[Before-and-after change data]
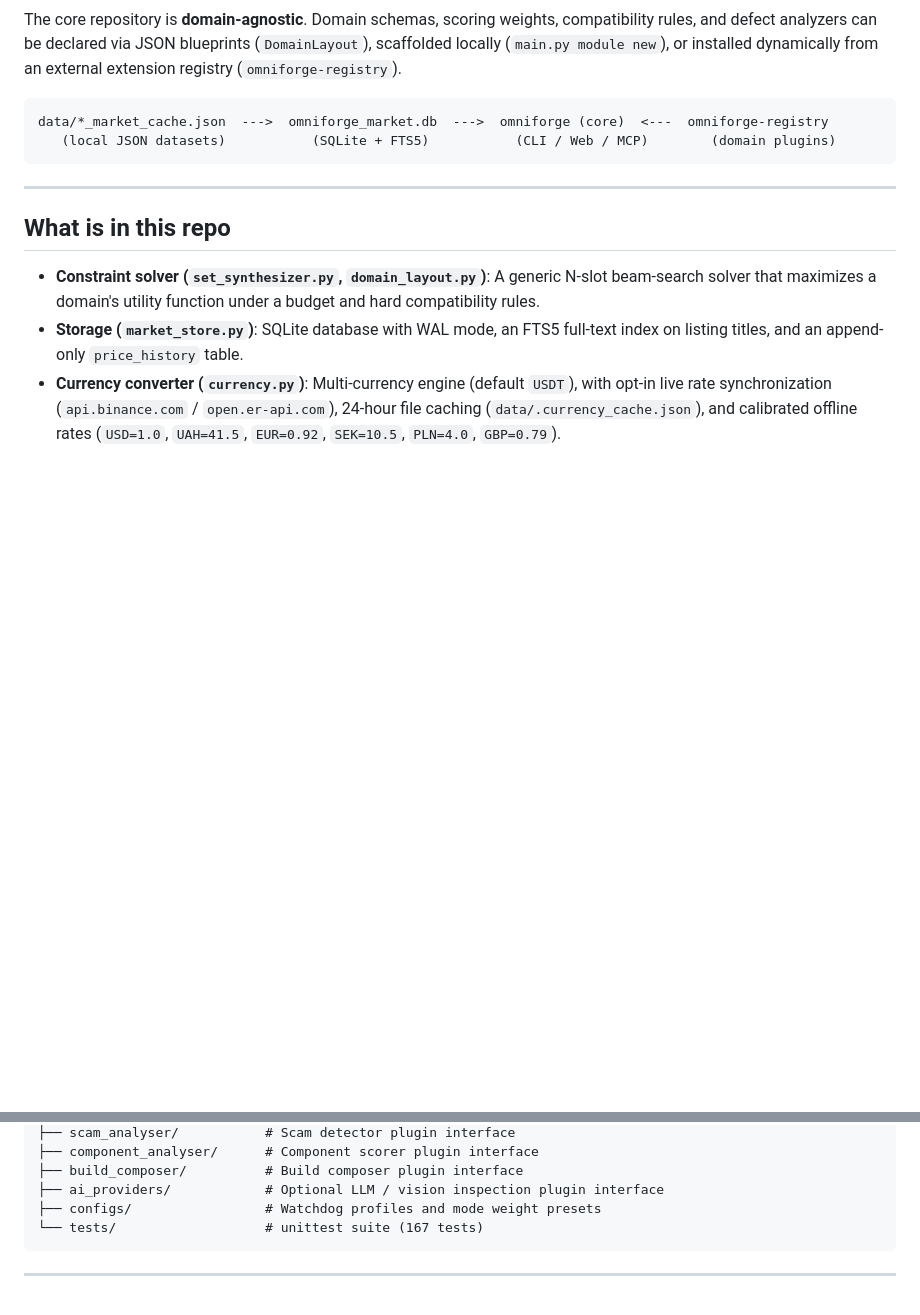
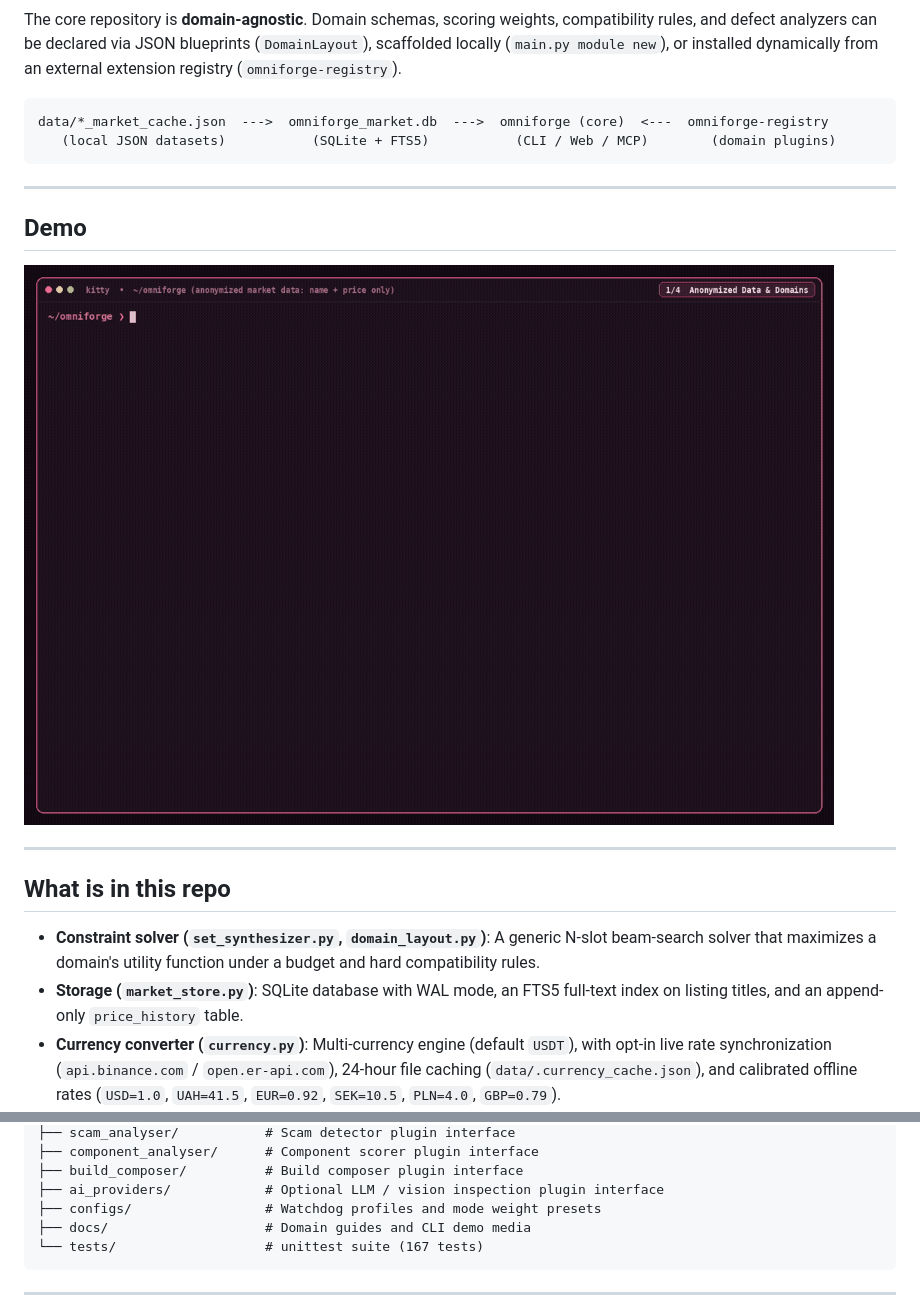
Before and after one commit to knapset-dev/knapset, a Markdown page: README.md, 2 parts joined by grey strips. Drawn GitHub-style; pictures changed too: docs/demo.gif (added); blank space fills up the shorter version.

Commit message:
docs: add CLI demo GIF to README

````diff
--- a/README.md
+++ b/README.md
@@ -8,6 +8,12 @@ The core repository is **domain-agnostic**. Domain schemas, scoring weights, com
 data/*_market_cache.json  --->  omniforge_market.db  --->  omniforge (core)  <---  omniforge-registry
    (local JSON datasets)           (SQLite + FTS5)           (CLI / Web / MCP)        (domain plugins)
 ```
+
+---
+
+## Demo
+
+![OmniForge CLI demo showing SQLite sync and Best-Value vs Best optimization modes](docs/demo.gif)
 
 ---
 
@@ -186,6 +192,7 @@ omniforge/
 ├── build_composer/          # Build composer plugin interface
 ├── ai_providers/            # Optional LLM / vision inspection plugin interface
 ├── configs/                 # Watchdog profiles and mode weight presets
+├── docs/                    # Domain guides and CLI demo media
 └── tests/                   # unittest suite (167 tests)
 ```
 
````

» **Task goal**
Write out the records shown above exactly, but do not include any images.

» **Result**
Before and after one commit to knapset-dev/knapset, a Markdown page: README.md, 2 parts joined by grey strips. Drawn GitHub-style; pictures changed too: docs/demo.gif (added); blank space fills up the shorter version.

Commit message:
docs: add CLI demo GIF to README

````diff
--- a/README.md
+++ b/README.md
@@ -8,6 +8,12 @@ The core repository is **domain-agnostic**. Domain schemas, scoring weights, com
 data/*_market_cache.json  --->  omniforge_market.db  --->  omniforge (core)  <---  omniforge-registry
    (local JSON datasets)           (SQLite + FTS5)           (CLI / Web / MCP)        (domain plugins)
 ```
+
+---
+
+## Demo
+
+![OmniForge CLI demo showing SQLite sync and Best-Value vs Best optimization modes](docs/demo.gif)
 
 ---
 
@@ -186,6 +192,7 @@ omniforge/
 ├── build_composer/          # Build composer plugin interface
 ├── ai_providers/            # Optional LLM / vision inspection plugin interface
 ├── configs/                 # Watchdog profiles and mode weight presets
+├── docs/                    # Domain guides and CLI demo media
 └── tests/                   # unittest suite (167 tests)
 ```
 
````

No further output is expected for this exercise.